With these enhancements to toolpaths, the computer must be able to handle the increased requirements. If it takes hours to generate a tool path, would a new or different designed computer be able to do the same in a few minutes? Its common knowledge that computers are updated almost every year with new technologies and CAM systems have begun to take note of this. Processing tool paths in the background enables the programmer to continue to work while the tool path is generated in the background. Further, newer computer processors have more cores which allow modern CAM software to do more calculations simultaneously, resulting in quicker tool path generation.
It seems like nearly everything about HSM has changed over the last 10 years. While the theory and some of the ideas remain constant, the application continues to be propelled forward. Whether it be a better tool coating, a more rigid machine design, or a new way to tool path concept, the ability to combine the best practices is what enables todays modern Die/Mold shop to run HSM.
Today's 5-flute high-feed roughing end mills achieve 4X higher MRR (Material Removal Rate) in P20 tool steel.
High-Speed Machining in Aerospace Applications
High-speed cutting techniques have been common within the Aerospace industry for very many years. Initially, these techniques were applied to aluminum parts; however, over time the same types of cutting approaches have been applied to other aerospace materials as well. “Go fast and take a light cut” applies to all these materials, the difference being what constitutes “fast.” Fast in titanium is dog slow in aluminum.
The development of high-speed machining has always been a “leap frog” series of product/process improvements between the machine tool builders and the cutting tool suppliers. As higher performance spindles became available, the cutting tool performance was often the limitation. As cutting tools improved, the spindle speed and power needs increased, causing new machine and spindle designs to become available. This sequence continues.

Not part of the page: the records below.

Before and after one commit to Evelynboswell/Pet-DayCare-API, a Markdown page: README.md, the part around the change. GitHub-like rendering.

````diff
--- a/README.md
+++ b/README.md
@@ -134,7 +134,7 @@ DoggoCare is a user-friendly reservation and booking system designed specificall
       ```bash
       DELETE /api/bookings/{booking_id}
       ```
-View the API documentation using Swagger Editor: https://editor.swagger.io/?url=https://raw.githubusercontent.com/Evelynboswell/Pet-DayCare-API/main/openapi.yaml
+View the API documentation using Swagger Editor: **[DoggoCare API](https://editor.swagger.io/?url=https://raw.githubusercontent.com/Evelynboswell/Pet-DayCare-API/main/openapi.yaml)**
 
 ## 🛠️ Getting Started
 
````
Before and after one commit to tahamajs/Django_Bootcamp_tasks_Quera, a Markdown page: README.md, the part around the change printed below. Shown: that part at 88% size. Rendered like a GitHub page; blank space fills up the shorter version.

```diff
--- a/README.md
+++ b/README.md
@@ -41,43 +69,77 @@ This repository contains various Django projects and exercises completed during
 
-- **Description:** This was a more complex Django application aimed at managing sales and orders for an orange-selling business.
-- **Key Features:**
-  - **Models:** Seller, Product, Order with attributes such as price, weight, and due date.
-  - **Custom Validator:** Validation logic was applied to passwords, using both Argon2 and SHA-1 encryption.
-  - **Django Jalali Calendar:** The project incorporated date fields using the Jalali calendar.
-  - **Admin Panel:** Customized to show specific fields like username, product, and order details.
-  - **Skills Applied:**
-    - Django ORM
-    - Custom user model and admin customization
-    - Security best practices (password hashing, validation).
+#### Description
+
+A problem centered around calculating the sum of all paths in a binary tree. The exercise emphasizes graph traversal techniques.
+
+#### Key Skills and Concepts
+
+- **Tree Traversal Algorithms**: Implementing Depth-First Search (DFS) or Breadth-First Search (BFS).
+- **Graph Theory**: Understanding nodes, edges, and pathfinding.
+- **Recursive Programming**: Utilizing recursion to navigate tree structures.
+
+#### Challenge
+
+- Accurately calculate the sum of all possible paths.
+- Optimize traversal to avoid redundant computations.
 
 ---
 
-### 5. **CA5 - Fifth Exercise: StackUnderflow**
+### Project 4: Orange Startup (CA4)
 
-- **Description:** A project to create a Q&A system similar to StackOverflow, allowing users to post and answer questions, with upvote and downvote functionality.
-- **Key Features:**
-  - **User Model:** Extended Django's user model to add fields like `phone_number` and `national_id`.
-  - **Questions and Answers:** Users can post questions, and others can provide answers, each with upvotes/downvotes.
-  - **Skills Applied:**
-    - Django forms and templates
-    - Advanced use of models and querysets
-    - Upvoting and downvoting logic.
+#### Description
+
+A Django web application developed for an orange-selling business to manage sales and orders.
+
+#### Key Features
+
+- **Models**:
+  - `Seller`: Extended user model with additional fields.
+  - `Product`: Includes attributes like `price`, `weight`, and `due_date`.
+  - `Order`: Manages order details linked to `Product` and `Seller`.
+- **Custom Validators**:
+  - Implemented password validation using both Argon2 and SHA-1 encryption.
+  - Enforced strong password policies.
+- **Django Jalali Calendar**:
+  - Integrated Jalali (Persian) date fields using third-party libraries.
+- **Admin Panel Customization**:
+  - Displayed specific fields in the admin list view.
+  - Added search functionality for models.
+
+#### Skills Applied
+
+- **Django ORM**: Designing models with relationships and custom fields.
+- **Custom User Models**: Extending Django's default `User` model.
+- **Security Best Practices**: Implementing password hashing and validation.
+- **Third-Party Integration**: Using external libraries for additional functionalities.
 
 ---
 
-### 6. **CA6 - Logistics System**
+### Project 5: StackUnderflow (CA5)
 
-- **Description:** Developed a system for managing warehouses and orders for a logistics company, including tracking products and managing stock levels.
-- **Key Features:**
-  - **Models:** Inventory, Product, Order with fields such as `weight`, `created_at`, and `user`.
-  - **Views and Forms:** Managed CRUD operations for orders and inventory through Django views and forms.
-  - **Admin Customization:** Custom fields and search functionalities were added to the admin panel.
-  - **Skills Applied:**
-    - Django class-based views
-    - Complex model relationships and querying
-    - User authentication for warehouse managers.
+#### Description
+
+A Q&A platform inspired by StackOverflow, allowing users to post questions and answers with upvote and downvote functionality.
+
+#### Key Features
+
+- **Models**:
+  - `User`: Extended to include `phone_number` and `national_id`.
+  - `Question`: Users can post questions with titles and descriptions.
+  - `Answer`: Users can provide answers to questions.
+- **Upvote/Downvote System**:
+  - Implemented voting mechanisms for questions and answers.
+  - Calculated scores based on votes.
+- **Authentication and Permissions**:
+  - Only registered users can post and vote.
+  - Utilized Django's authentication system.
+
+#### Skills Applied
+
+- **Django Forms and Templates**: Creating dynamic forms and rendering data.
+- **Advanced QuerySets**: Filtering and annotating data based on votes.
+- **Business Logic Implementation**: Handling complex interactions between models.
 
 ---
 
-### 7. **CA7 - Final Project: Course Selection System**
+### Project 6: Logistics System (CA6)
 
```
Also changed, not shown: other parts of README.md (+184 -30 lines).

Today, Makino offers large, high-performance aluminum-focused machines with 33,000 rpm, 175 horsepower spindles and large titanium/hard-metal-focused machines with 4,000 rpm, 130 HP, 737 ft/lb spindles.
Smaller machine platforms may also be configured to provide high-speed machining capabilities for smaller parts.

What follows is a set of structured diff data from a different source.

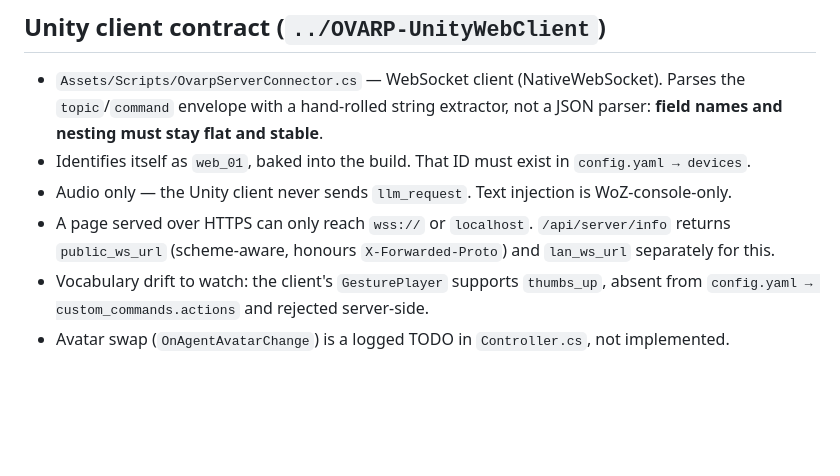
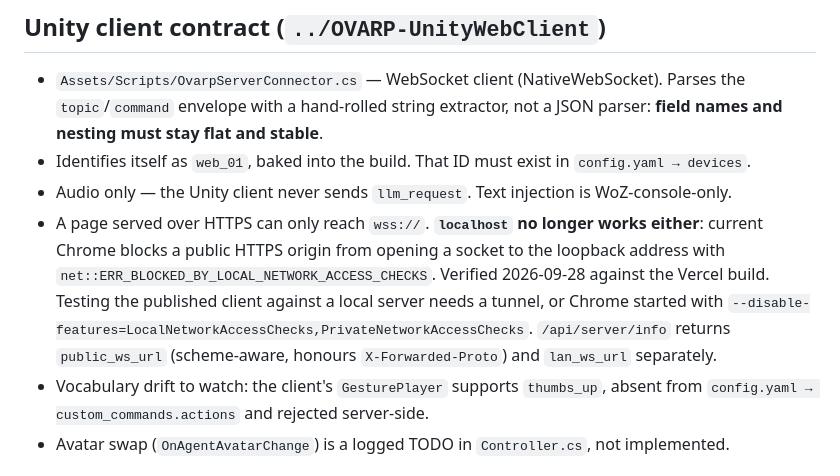
Before and after one commit to SpatialLab-UCENFOTEC/OVARP-Server, a Markdown page: CLAUDE.md, the part around the change. Drawn GitHub-style; blank space fills up the shorter version.

```diff
--- a/CLAUDE.md
+++ b/CLAUDE.md
@@ -164,8 +164,12 @@ deliberately departs from his, and the UX is unchanged.
   names and nesting must stay flat and stable**.
 - Identifies itself as `web_01`, baked into the build. That ID must exist in `config.yaml → devices`.
 - Audio only — the Unity client never sends `llm_request`. Text injection is WoZ-console-only.
-- A page served over HTTPS can only reach `wss://` or `localhost`. `/api/server/info` returns
-  `public_ws_url` (scheme-aware, honours `X-Forwarded-Proto`) and `lan_ws_url` separately for this.
+- A page served over HTTPS can only reach `wss://`. **`localhost` no longer works either**:
+  current Chrome blocks a public HTTPS origin from opening a socket to the loopback address with
+  `net::ERR_BLOCKED_BY_LOCAL_NETWORK_ACCESS_CHECKS`. Verified 2026-09-28 against the Vercel build.
+  Testing the published client against a local server needs a tunnel, or Chrome started with
+  `--disable-features=LocalNetworkAccessChecks,PrivateNetworkAccessChecks`. `/api/server/info`
+  returns `public_ws_url` (scheme-aware, honours `X-Forwarded-Proto`) and `lan_ws_url` separately.
 - Vocabulary drift to watch: the client's `GesturePlayer` supports `thumbs_up`, absent from
   `config.yaml → custom_commands.actions` and rejected server-side.
 - Avatar swap (`OnAgentAvatarChange`) is a logged TODO in `Controller.cs`, not implemented.
```
Also changed, not shown: QA_RONDA4.md (+41 -3 lines).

Current process performance parameters as well as what was considered high speed aerospace processing 20 years ago are shown in the following examples:
Example of a fir tree slot on a turbine disc being machined on a Makino HEAT Extreme Wire EDM at a 48% reduction in cycle time due to 1.9X faster machining speed.
While searching for machine tools to adopt HSM, look for demonstrations of rigidity, adaptive control processing speed and spindles that can run at unlimited full duty speed. It takes more than just the machine tool—all the other aspects like tooling, toolholders and CAM systems are designed to work together for HSM.
In summary, HSM takes many forms dependent on materials and applications. While it's the standard for today's machining, it's dynamic and will change as technologies are developed.